On Bikes: Fraser says the city and the DOT should continue studying ways to create a safe bicycle route over the Ashley River. “You ought to be able to get around here on a bicycle without endangering your life,” he says.
On Crime: “I believe that drug addiction is primarily a psychological and medical problem that the city, the state, and the federal government will have to soon recognize, not just a criminal justice problem,” Fraser says. “And once we address it in that way, we will begin to come to better solutions.” As for dealing with downtown arson, Fraser says the city should work on fire safety education and encourage people not to keep flammable indoor furniture on their porches. If people still keep couches outside, he says, it should be made illegal.
Contact: (843) 723-3984 or firstname.lastname@example.org
Bob Thompson comes to Charleston by way of Atlanta, where he worked as a police officer and as an administrative assistant to the Fulton County commissioners. A resident of Wagener Terrace, he says his part of town does not get its fair share of road and sewage work.

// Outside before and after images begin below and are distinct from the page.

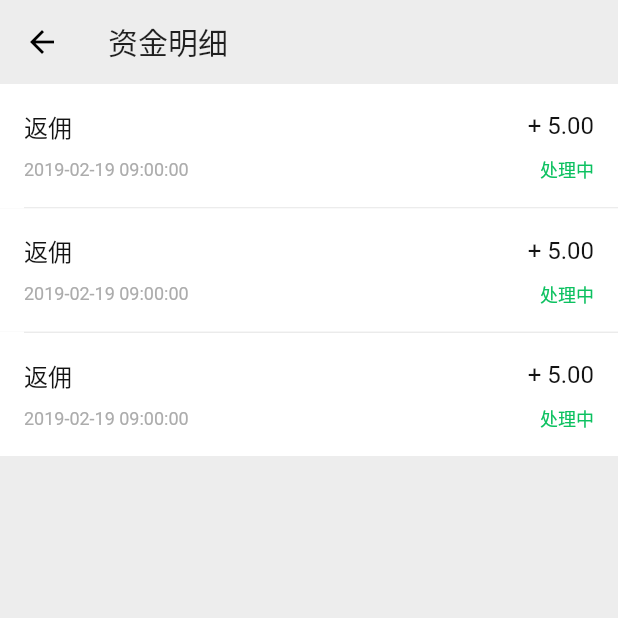
After one commit to fxxkscript/timeline, a Flutter app: the FundFlowScreen screen opened by its route, on a phone screen of 412 x 824 dp, the top half of it. The commit adds this screen. Run offline on Flutter 3.47's test engine with Material 2 defaults, Android fonts, the phone set to English and light mode, and no system bars; drawn by our look-alikes of oktoast; our stand-ins replace cached_network_image, carousel_slider, dio, flutter_image_compress, qr_flutter, rxdart and 1 more; missing offline and left inert: fluwx, multi_image_picker; accounts and stored records are empty; network calls fail.

```diff
--- a/lib/routes.dart
+++ b/lib/routes.dart
@@ -9,6 +9,7 @@ import 'package:wshop/screens/welcome.dart';
 import 'package:wshop/screens/authorization/purchase.dart';
 import 'package:wshop/screens/authorization/userAgencyIntro.dart';
 import 'package:wshop/screens/withdraw/withdraw.dart';
+import 'package:wshop/screens/withdraw/fundFlow.dart';
 
 final routes = {
   '/': (BuildContext context) => HomeScreen(),
@@ -21,4 +22,5 @@ final routes = {
   '/authorization/purchase': (BuildContext context) => PurchaseScreen(),
   '/authorization/userAgencyIntro': (BuildContext context) => UserAgencyIntroScreen(),
   '/withdraw': (BuildContext context) => WithdrawScreen(),
+  '/fundFlow': (BuildContext context) => FundFlowScreen(),
 };
--- /dev/null
+++ b/lib/screens/withdraw/fundFlow.dart
@@ -0,0 +1,63 @@
+import 'package:flutter/material.dart';
+
+class FundFlowScreen extends StatefulWidget {
+  @override
+  State<StatefulWidget> createState() {
+    return new FundFlowScreenState();
+  }
+}
+
+const list = [{}, {}, {}];
+
+class FundFlowScreenState extends State<FundFlowScreen> {
+  @override
+  Widget build(BuildContext context) {
+    return Scaffold(
+        appBar: AppBar(
+          title: Text('资金明细'),
+          elevation: 0,
+          backgroundColor: Theme.of(context).backgroundColor,
+        ),
+        body: ListView.separated(
+          itemCount: list.length,
+          itemBuilder: (context, index) {
+            return fundItem();
+          },
+          separatorBuilder: (context, index) {
+            return Container(
+                color: Colors.white, child: Divider(height: 1, indent: 16.0));
+          },
+        ));
+  }
+
+  Widget fundItem() {
+    return Container(
+        color: Colors.white,
+        child: Padding(
+          padding: const EdgeInsets.all(16.0),
+          child: Column(
+            children: <Widget>[
+              Row(
+                  mainAxisAlignment: MainAxisAlignment.spaceBetween,
+                  children: <Widget>[
+                    Text('返佣'),
+                    Text('+ 5.00'),
+                  ]),
+              Container(height: 8),
+              DefaultTextStyle(
+                style: TextStyle(fontSize: 12),
+                child: Row(
+                    mainAxisAlignment: MainAxisAlignment.spaceBetween,
+                    children: <Widget>[
+                      Text('2019-02-19 09:00:00',
+                          style: TextStyle(color: Color(0xFFACACAC))),
+                      Text('处理中',
+                          style:
+                              TextStyle(color: Theme.of(context).primaryColor)),
+                    ]),
+              )
+            ],
+          ),
+        ));
+  }
+}
--- a/pubspec.yaml
+++ b/pubspec.yaml
@@ -76,6 +76,7 @@ flutter:
     - assets/price_bg.png
     - assets/user_intro_bg.png
     - assets/withdraw_icon.png
+    - assets/success_icon.png
 
   # To add assets to your application, add an assets section, like this:
   # assets:
```
Also changed, not shown: lib/screens/withdraw/withdraw.dart (+45 -8 lines), lib/screens/withdraw/withdrawSuccess.dart (+30 -7 lines), assets/success_icon.png (added).
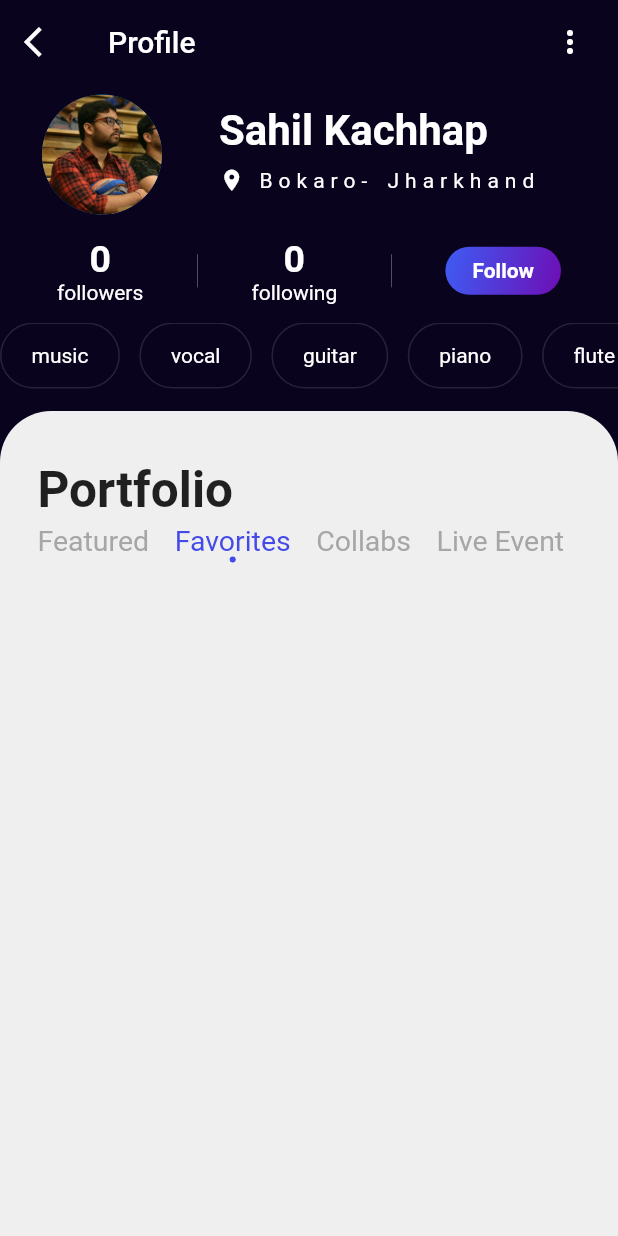
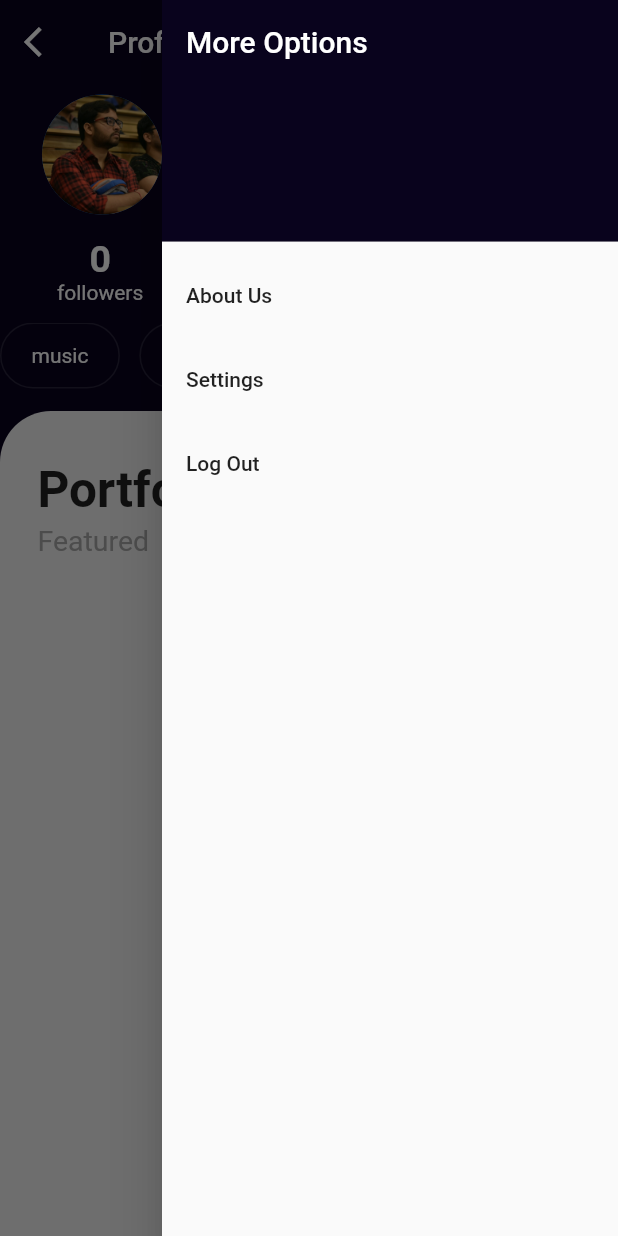
Before and after one commit to Sahil-kachhap/Musical-Match, a Flutter app: the ProfilePage screen opened by its route, after a tap on the "more vert" icon, on a phone screen of 412 x 824 dp. Run offline on Flutter 3.47's test engine with Material 2 defaults, Android fonts, the phone set to English and light mode, and no system bars; our stand-ins replace firebase_auth, firebase_core, firebase_database, fluttertoast, google_fonts; accounts and stored records are empty.

Commit message:
EndDrawer added on profile

```diff
--- a/lib/Presentation/Screens/Profile_Page.dart
+++ b/lib/Presentation/Screens/Profile_Page.dart
@@ -5,9 +5,16 @@ class ProfilePage extends StatelessWidget {
 
   List tags = ['music', 'vocal', 'guitar', 'piano', 'flute'];
   List Categories = ['Featured', 'Favorites', 'Collabs', 'Live Event'];
+  final GlobalKey<ScaffoldState> _scaffoldKey = new GlobalKey<ScaffoldState>();
+
+  void _openEndDrawer() {
+    _scaffoldKey.currentState.openEndDrawer();
+  }
+
   @override
   Widget build(BuildContext context) {
     return Scaffold(
+      key: _scaffoldKey,
       backgroundColor: Color(0xff09031D),
       appBar: AppBar(
         leading: IconButton(
@@ -25,11 +32,44 @@ class ProfilePage extends StatelessWidget {
                 Icons.more_vert,
                 color: Colors.white,
               ),
-              onPressed: () {},
+              onPressed: _openEndDrawer,
             ),
           ),
         ],
       ),
+      endDrawer: Drawer(
+        child: ListView(
+          padding: EdgeInsets.zero,
+          children: <Widget>[
+            DrawerHeader(
+              child: Text('More Options', style: TextStyle( fontSize:20 ,color: Colors.white,)),
+              decoration: BoxDecoration(
+                color: Color(0xff09031D),
+              ),
+            ),
+            ListTile(
+              title: Text('About Us'),
+              onTap: () {
+                Navigator.pop(context);
+              },
+            ),
+            ListTile(
+              title: Text('Settings'),
+              onTap: () {
+                Navigator.pop(context);
+              },
+            ),
+            ListTile(
+              title: Text('Log Out'),
+              onTap: () {
+                Navigator.pop(context);
+              },
+            ),
+          ],
+        ),
+      ),
+      // Disable opening the end drawer with a swipe gesture accidentaly
+      endDrawerEnableOpenDragGesture: false,
       body: Column(
           mainAxisAlignment: MainAxisAlignment.start,
           crossAxisAlignment: CrossAxisAlignment.center,
```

Community Involvement: Thompson has been a member of the Wagener Terrace Neighborhood Association. He also worked on the election campaigns of former President Jimmy Carter and two former Atlanta mayors.
Fresh Idea: Thompson says taxes are a major burden in District 3, especially on seniors. “I don’t know whether we have anything to do with the millage rate,” he says, “but we can lower it if we do.”
Interesting Claim: Thompson says a network of good-ol’-boy politicians still holds a lot of power in the city. “It’s time people woke up,” he says. “This old good-ol’-buddy system needs to stop.”
On Flooding: Thompson says the city should finish its project to fix flooding on the Crosstown, a road that he calls “a hell of a lot of a waste of money,” and start fixing the drainage in other neighborhoods.
On Cruise Ships: “I haven’t ventured into that. I’m not an elected official yet.”
On Tourism: Thompson says the city needs to focus its resources on things other than tourism, particularly infrastructure improvements in residential areas. “They put cobblestone downtown,” he says. “You know how much money that costs? Cobblestone streets? I think they’re just throwing money up in the air.”
On Bikes: Bicycle safety should be among the city’s top 10 priorities, Thompson says, though he is not certain where it should fall on the list. As for creating a bike route across the Ashley River, he says, “If that’s what people want, then that’s what the government should give them, because they’re taxpayers.”
On Crime: Thompson says the city could encourage the formation of crime watch programs and set up community relations programs to help the police department develop a better relationship with residents.
Contact: (843) 475-2020 or email@example.com.